I’m in a position of leadership in a classroom and in a church. In both of those areas, I get to know people pretty well, and I see how they interact as peers. And I’ve been surprised to see the same basic human drama in each. Whether it’s school or church, everybody is trying to find a little slice of joy while struggling with their trials in life, and keeping up a brave front for public show. Truly, the same human drama exists in every community.
Those efforts at a brave front may have more to do with not wanting to derail the smooth machinery of the community’s activities by drawing undue attention than it does with embarrassment or pride, but it is sadly counterproductive in at least one way: our stoic repression of the heartaches we’re dealing with puts up a wall and stagnates our connection to others.

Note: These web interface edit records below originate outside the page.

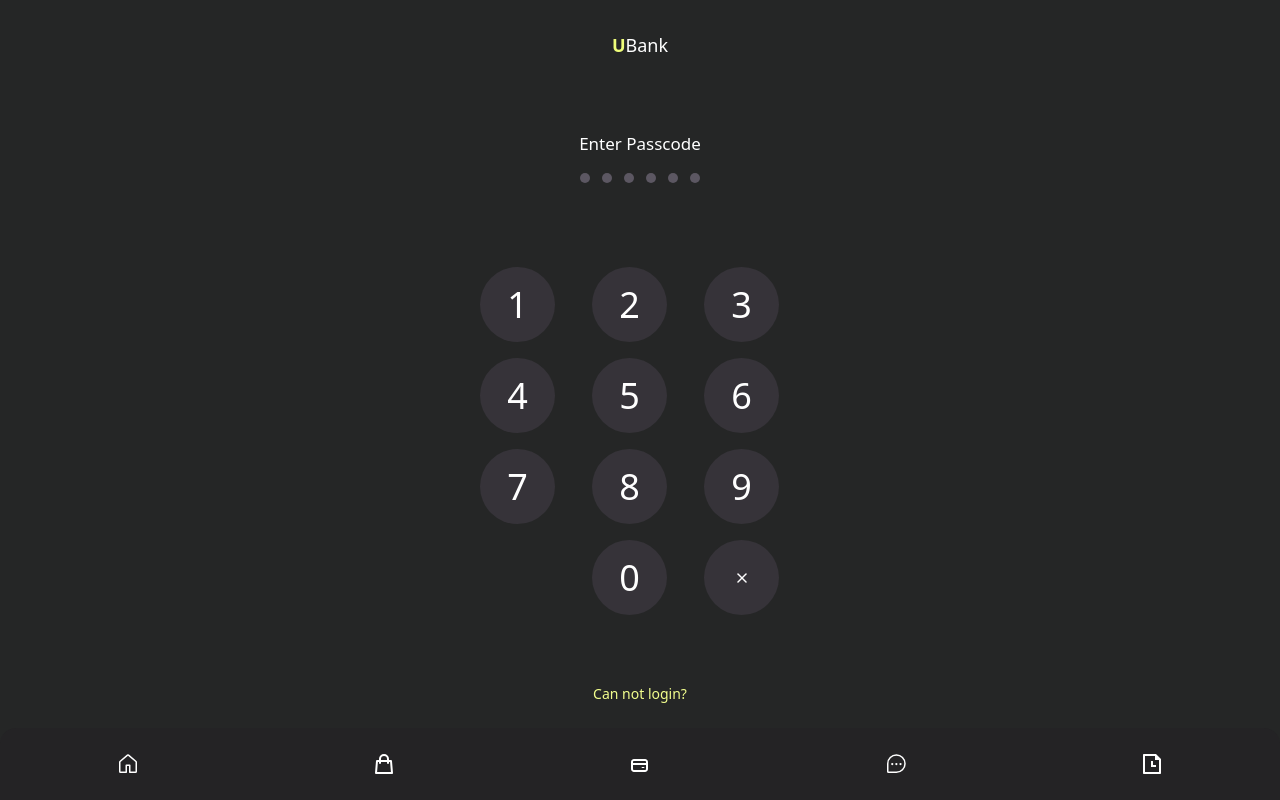
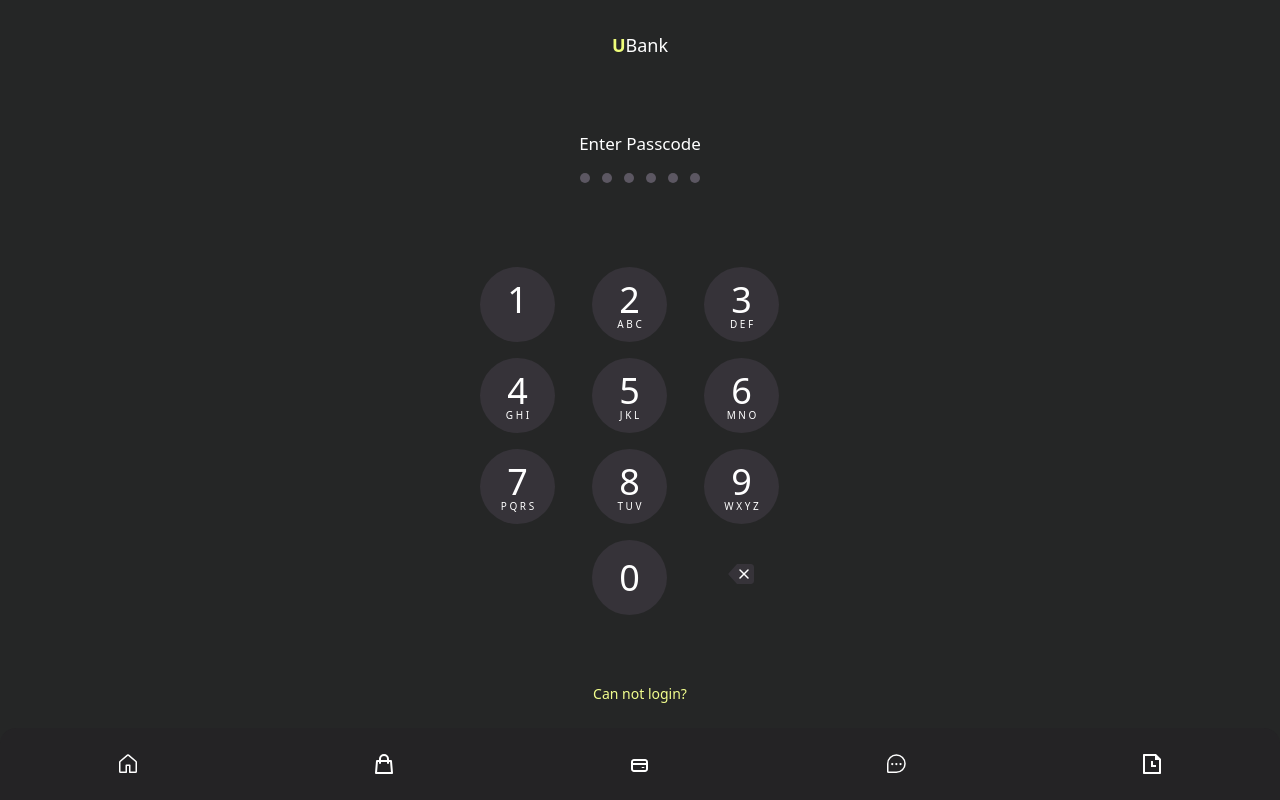
Before and after one commit to JasurbekJovliyev123/bank, a React (Vite) app: page /login in a window 1280 px wide. Built offline with nearby package versions, Linux system fonts and the light colour scheme.

Commit message:
Login pages edit

```diff
--- a/src/constans/index.js
+++ b/src/constans/index.js
@@ -3,7 +3,7 @@ export const cards = [
   { id: 2, title: 'Savings Account', amount: '$5,566', gradient: 'linear-gradient(135deg, #FCFFDF, #F1FE87)', cardNo: '** 4552', bg: 'bg-yellow-200' },
   { id: 3, title: 'Investment', amount: '$3,210', gradient: 'linear-gradient(-135deg, #F2EFF4, #B8A9C6)', cardNo: '** 1234', bg: 'bg-green-200' },
 ];
-
+export const numbers = [{num:"1"}, {num:"2",text:"A B C"}, {num:"3",text:"D E F"}, {num:"4",text:"G H I"}, {num:"5",text:"J K L"}, {num:"6",text:"M N O"}, {num:"7",text:"P Q R S"}, {num:"8",text:"T U V"}, {num:"9",text:"W X Y Z"}, {num:"0"}];
 import icon1 from '../assets/images/Icon1.png'
 import icon2 from '../assets/images/Icon2.png'
 import icon3 from '../assets/images/Icon3.png'
--- a/src/pages/Login.jsx
+++ b/src/pages/Login.jsx
@@ -1,5 +1,6 @@
 import React, { useState } from "react";
-import deleticon from '../assets/images/x.svg'
+import back from '../assets/images/back.svg'
+import { numbers } from "../constans";
 const Login = () => {
   const [passcode, setPasscode] = useState("");
 
@@ -13,7 +14,7 @@ const Login = () => {
     setPasscode(passcode.slice(0, -1));
   };
 
-  const numbers = ["1", "2", "3", "4", "5", "6", "7", "8", "9", "0"];
+
 
   return (
     <div className="h-screen bg-[#252626] flex flex-col pb-24 items-center justify-between pt-4 px-4">
@@ -25,7 +26,7 @@ const Login = () => {
             <div
               key={i}
               className={`w-[10px] h-[10px] rounded-full ${
-                i < passcode.length ? "bg-white" : "bg-[#5C5762]"
+                i < passcode.length ? "bg-white" : "bg-[rgb(92,87,98)]"
               }`}
             ></div>
           ))}
@@ -33,13 +34,14 @@ const Login = () => {
       </div>
 
       <div className="grid grid-cols-3 gap-4 w-full max-w-xs mt-8">
-        {numbers.slice(0, 9).map((number) => (
+        {numbers.slice(0, 9).map((item) => (
           <button
-            key={number}
-            className="bg-[#363339] text-white w-[75px] h-[75px] cursor-pointer rounded-full text-[36px] font-normal"
-            onClick={() => handleDigitClick(number)}
+            key={item.num}
+            className="bg-[#363339] relative text-white w-[75px] h-[75px] cursor-pointer rounded-full text-[36px] font-normal"
+            onClick={() => handleDigitClick(item.num)}
           >
-            {number}
+             <p className="-mt-2.5 p-0">{item.num}</p>
+             {item.text && <span className="text-[10px] absolute bottom-2.5 left-1/2 -translate-x-1/2 m-0 p-0">{item.text}</span>}
           </button>
         ))}
         <div></div>
@@ -49,12 +51,7 @@ const Login = () => {
         >
           0
         </button>
-        <button
-          className="bg-[#363339] w-[75px] h-[75px] text-white text-[36px] rounded-full text-xl flex justify-center items-center"
-          onClick={handleDelete}
-        >
-          <img src={deleticon} alt="" />
-        </button>
+          <img src={back} onClick={handleDelete} className="mt-6 ml-6" alt="" />
       </div>
 
       <p className="text-[#F2FE8D] text-sm mt-4">Can not login?</p>
```
Also changed, not shown: src/App.jsx (line endings or trailing spaces), src/assets/images/back.svg (added).
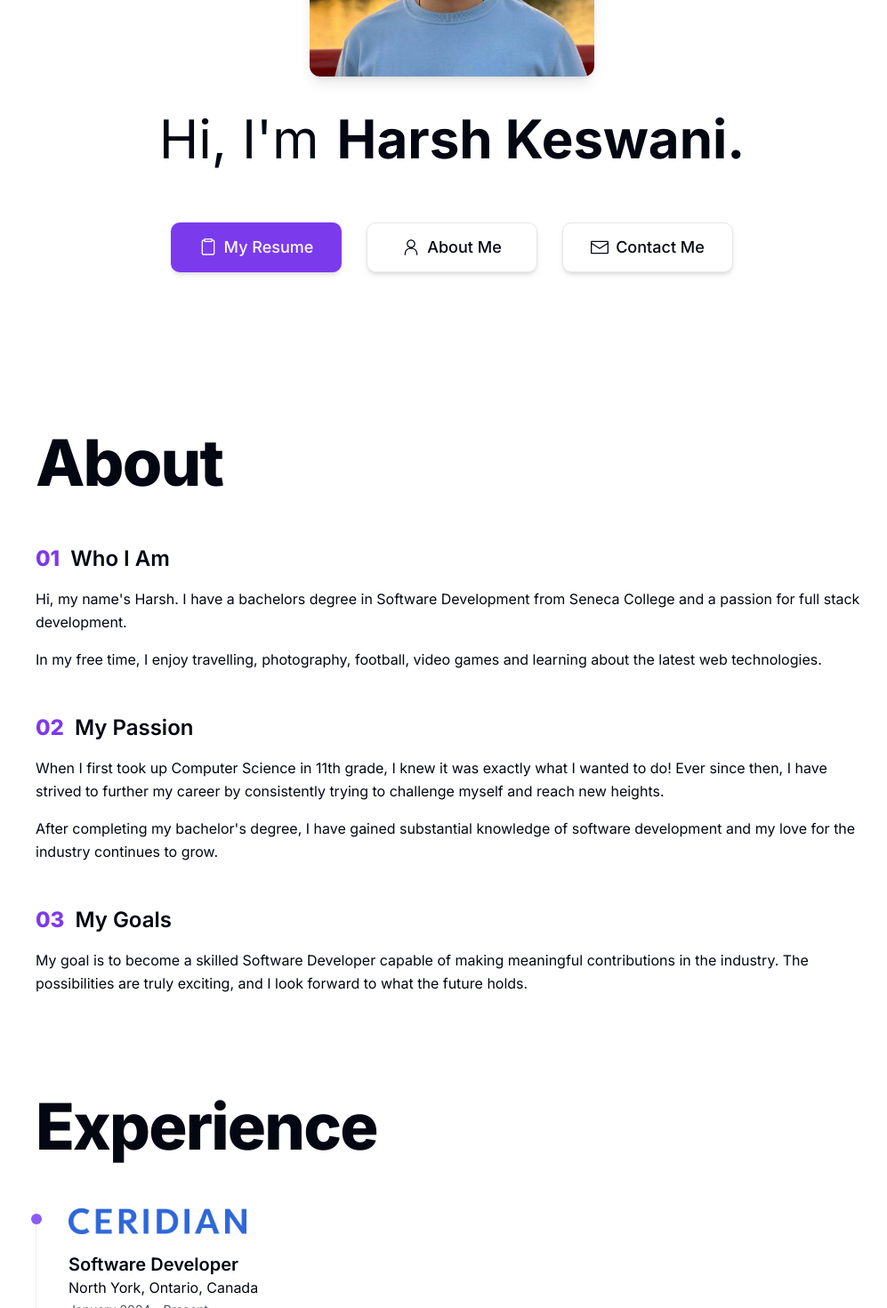
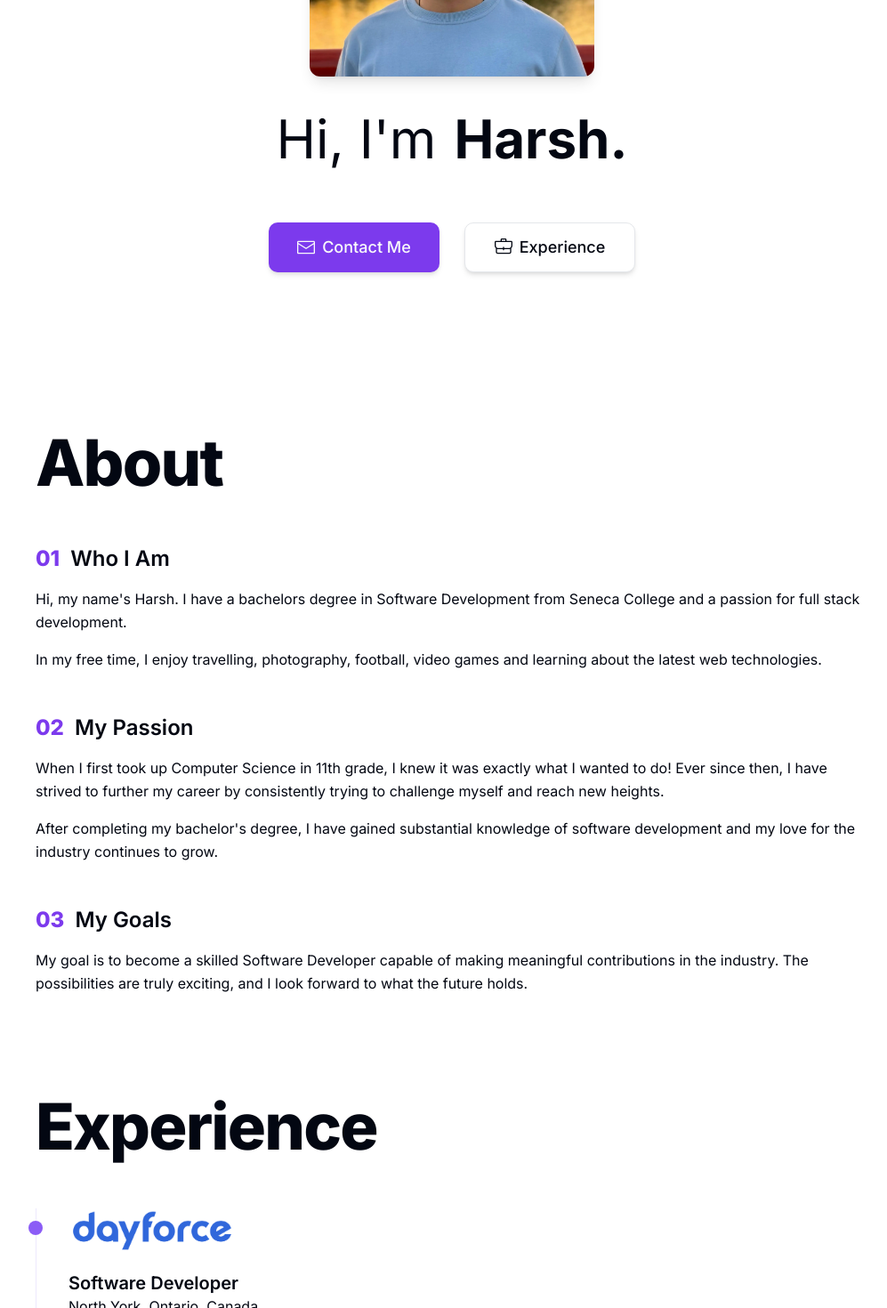
Before and after one commit to hershk17/portfolio, a Next.js app: page / in a window 1280 px wide. Shown: the part 380-1850 px from the top of the page at 89% size, without its empty margins (132-1129 px from the left). Built offline with nearby package versions, Linux system fonts and the light colour scheme.

Commit message:
update 2024 - logos, links, styling

```diff
--- a/app/layout.tsx
+++ b/app/layout.tsx
@@ -4,14 +4,13 @@ import { Toaster } from "@/components/ui/toaster";
 import type { Metadata } from "next";
 import { Inter } from "next/font/google";
 
-import ScrollToTopButton from "@/components/ScrollToTopButton";
 import "./globals.css";
 
 const inter = Inter({ subsets: ["latin"] });
 
 export const metadata: Metadata = {
   title: "Harsh Keswani",
-  description: "Harsh Keswani's personal website",
+  description: "Harsh Keswani's personal portfolio website",
 };
 
 export default function RootLayout({
@@ -25,7 +24,6 @@ export default function RootLayout({
         <ThemeProvider attribute="class" defaultTheme="system" enableSystem>
           {children}
           <Toaster />
-          <ScrollToTopButton />
         </ThemeProvider>
       </body>
     </html>
--- a/app/page.tsx
+++ b/app/page.tsx
@@ -36,8 +36,8 @@ export default function Home() {
       </main>
 
       <footer className="bg-secondary text-foreground/80 mt-28">
-        <section className="container h-14 flex justify-between items-center">
-          <p>&#169; Harsh K, 2023</p>
+        <section className="container h-24 flex justify-between items-center">
+          <p>&#169; Harsh K, {new Date().getFullYear()}</p>
           <p>built with Next.js</p>
         </section>
       </footer>
--- a/components/sections/Experience.tsx
+++ b/components/sections/Experience.tsx
@@ -15,15 +15,21 @@ export const Experience = () => {
           <li key={idx} className="ms-4">
             <div
               className={cn(
-                "absolute rounded-full w-3 h-3 mt-1.5 -start-1.5",
-                idx === 0 ? "bg-violet-500" : "bg-violet-200 dark:bg-violet-900"
+                "absolute rounded-full mt-3.5",
+                idx === 0
+                  ? "bg-violet-500 w-4 h-4 -start-[0.535rem]"
+                  : "bg-violet-200 dark:bg-violet-900 w-3 h-3 -start-1.5"
               )}
             ></div>
             <article className="ml-5">
               <Image
                 src={experience.img}
                 alt={experience.company}
-                className="w-auto h-auto max-w-[200px] max-h-[40px] mt-3 mb-5"
+                className={`w-auto h-auto [${
+                  experience.imgSize === "lg"
+                    ? "max-w-[250px] max-h-[50px]"
+                    : "max-w-[200px] max-h-[40px]"
+                } mt-3 mb-5`}
               />
               <h2 className="text-xl font-semibold">{experience.title}</h2>
               <h3>{experience.location}</h3>
--- a/components/sections/Overview.tsx
+++ b/components/sections/Overview.tsx
@@ -1,8 +1,4 @@
-import {
-  ClipboardIcon,
-  EnvelopeClosedIcon,
-  PersonIcon,
-} from "@radix-ui/react-icons";
+import { BackpackIcon, EnvelopeClosedIcon } from "@radix-ui/react-icons";
 import Image from "next/image";
 import Link from "next/link";
 
@@ -14,47 +10,35 @@ export const Overview = () => {
   return (
     <section
       id="overview"
-      className="flex flex-col h-[calc(100vh-10rem)] md:h-[calc(100vh-8rem)] text-center justify-center items-center"
+      className="flex flex-col h-[calc(100dvh-10rem)] md:h-[calc(100dvh-8rem)] text-center justify-center items-center"
     >
       <Image
         src={pfp}
         alt="Profile Picture"
         priority={true}
-        className="rounded-xl shadow-lg h-[220px] w-[220px] mt-12 md:mt-0 md:h-[40vh] md:w-[40vh]"
+        className="rounded-xl shadow-lg h-[220px] w-[220px] mt-12 md:mt-0 md:h-[40dvh] md:w-[40dvh]"
       />
-      <p className="mt-[5vh] flex flex-col md:flex-row flex-wrap gap-2 md:gap-5">
+      <p className="mt-[5dvh] flex flex-col md:flex-row flex-wrap gap-2 md:gap-5">
         <span className="text-4xl md:text-6xl">Hi, I&#39;m</span>
         <strong className="whitespace-nowrap text-5xl md:text-6xl">
-          Harsh Keswani.
+          Harsh.
         </strong>
       </p>
 
       <div className="flex flex-col md:flex-row items-center justify-center gap-3 md:gap-7 mt-16">
-        <Link
-          href="https://drive.google.com/file/d/14z5-qhxuDHm9UHOTPu8Hs1YVBjDVQsLK/view?usp=drive_link"
-          target="_blank"
-        >
+        <Link href="#projects">
           <Button className="text-lg h-14 flex w-72 md:w-48 gap-2">
-            <ClipboardIcon className="h-5 w-5" />
-            My Resume
+            <EnvelopeClosedIcon className="h-5 w-5" />
+            Contact Me
           </Button>
         </Link>
-        <Link href="#about">
+        <Link href="#experience">
           <Button
             className="text-lg h-14 flex w-72 md:w-48 gap-2"
             variant="outline"
           >
-            <PersonIcon className="h-5 w-5" />
-            About Me
-          </Button>
-        </Link>
-        <Link href="#contact">
-          <Button
-            className="text-lg h-14 flex w-72 md:w-48 gap-2"
-            variant="outline"
-          >
-            <EnvelopeClosedIcon className="h-5 w-5" />
-            Contact Me
+            <BackpackIcon className="h-5 w-5" />
+            Experience
           </Button>
         </Link>
       </div>
--- a/lib/data.ts
+++ b/lib/data.ts
@@ -10,7 +10,7 @@ import snlImg from "@/public/screenshots/snl.webp";
 import weatherWidgetImg from "@/public/screenshots/weather-widget.webp";
 
 // Logo imports
-import ceridianImg from "@/public/logos/ceridian.webp";
+import dayforceImg from "@/public/logos/dayforce.webp";
 import isbImg from "@/public/logos/isb.webp";
 import parImg from "@/public/logos/par.webp";
 import senecaImg from "@/public/logos/seneca.webp";
@@ -40,15 +40,14 @@ import {
   GitHubLogoIcon,
   HomeIcon,
   LightningBoltIcon,
-  Link1Icon,
   LinkedInLogoIcon,
   PersonIcon,
-  PlayIcon,
+  PlayIcon
 } from "@radix-ui/react-icons";
 import { BackpackIcon } from "lucide-react";
 
 export const NAV_ITEMS = [
-  { name: "Home", href: "#overview", icon: HomeIcon },
+  { name: "Overview", href: "#overview", icon: HomeIcon },
   { name: "About", href: "#about", icon: PersonIcon },
   { name: "Experience", href: "#experience", icon: BackpackIcon },
   { name: "Skills", href: "#skills", icon: LightningBoltIcon },
@@ -59,8 +58,9 @@ export const NAV_ITEMS = [
 export const EXPERIENCES = [
   {
     title: "Software Developer",
-    company: "Ceridian",
-    img: ceridianImg,
+    company: "Dayforce",
+    img: dayforceImg,
+    imgSize: "lg",
     date: "January 2024 - Present",
     location: "North York, Ontario, Canada",
     responsibilities: [],
@@ -69,6 +69,7 @@ export const EXPERIENCES = [
     title: "Software Developer",
     company: "PAR Technology",
     img: parImg,
+    imgSize: "md",
     invert: true,
     date: "May 2022 - April 2023",
     location: "Markham, Ontario, Canada",
@@ -84,6 +85,7 @@ export const EXPERIENCES = [
     title: "Honours Bachelor of Technology - Software Development",
     company: "Seneca College",
     img: senecaImg,
+    imgSize: "lg",
     date: "January 2020 - August 2023",
     location: "North York, Ontario, Canada",
     responsibilities: [
@@ -96,13 +98,14 @@ export const EXPERIENCES = [
     title: "High School Diploma - Computer Science",
     company: "The Indian School, Bahrain",
     img: isbImg,
+    imgSize: "lg",
     invert: true,
     date: "March 2019",
     location: "Isa Town, Kingdom of Bahrain",
     responsibilities: [
       "Scored 97.5% in CBSE Computer Science Boards",
       "Maintained Vice President position in the Student Council for 3 years",
-      "Planned and organized community programs, festivals, and fundraising events"
+      "Planned and organized community programs, festivals, and fundraising events",
     ],
   },
 ];
```
Also changed, not shown: public/logos/dayforce.webp (added).
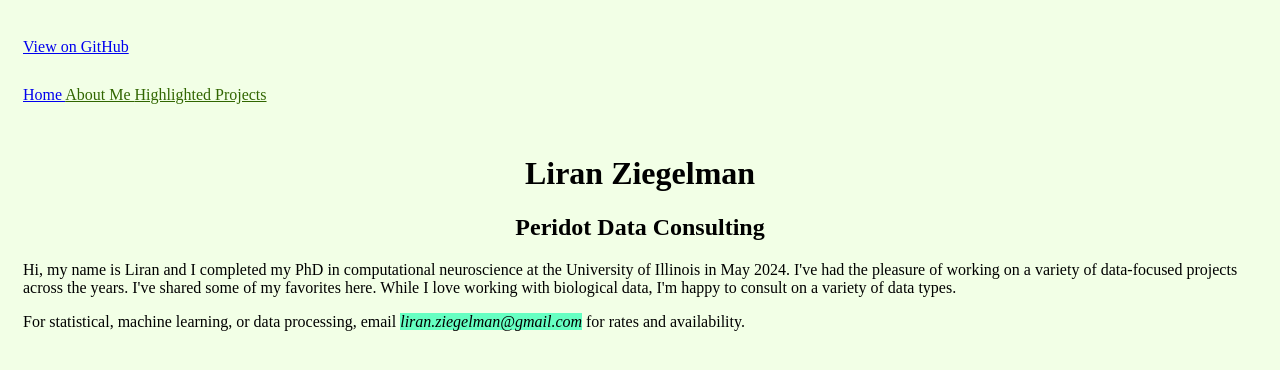
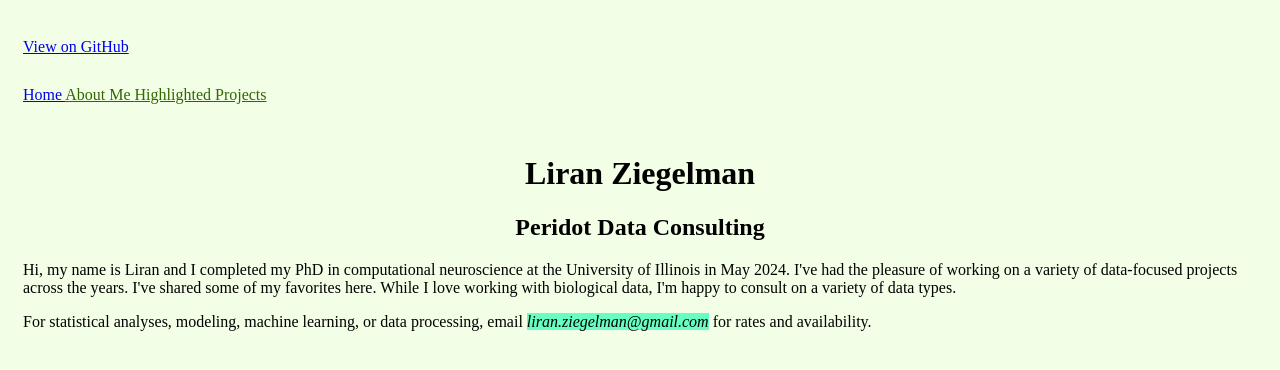
Before and after one commit to lziegelman/lziegelman.github.io, a Jekyll site: the page built from index.html, in a window 1280 px wide. Shown: the top 370 px of the page. Built offline with Jekyll 4.4.1, drawn with Linux system fonts in a browser that asks for light colours.

Commit message:
Update index.html

```diff
--- a/index.html
+++ b/index.html
@@ -6,4 +6,4 @@
 
 <p> Hi, my name is Liran and I completed my PhD in computational neuroscience at the University of Illinois in May 2024. I've had the pleasure of working on a variety of data-focused projects across the years. I've shared some of my favorites here. While I love working with biological data, I'm happy to consult on a variety of data types. </p>
 
-<p> For statistical, machine learning, or data processing, email <mark style="background: #66ffc2!important"><em>liran.ziegelman@gmail.com</em></mark> for rates and availability. </p>
+<p> For statistical analyses, modeling, machine learning, or data processing, email <mark style="background: #66ffc2!important"><em>liran.ziegelman@gmail.com</em></mark> for rates and availability. </p>
```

I’ve seen too much hurt and misunderstanding caused by it.
People try to go about their daily lives, doing their jobs and doing things with their friends, often very unaware of just what these friends are suffering through. The hidden stress that we all keep inside often keeps us too focused on ourselves, unable to reach out to others, and constricted in our ability to express real charity.
Not that I’m suggesting that we all have more weepy pity parties. One Breakfast Club was enough, thank you.
What we seem to need even more of between the people in our schools, our churches, and indeed in every community–our families, our workplaces, our neighborhoods–is empathy. Continue reading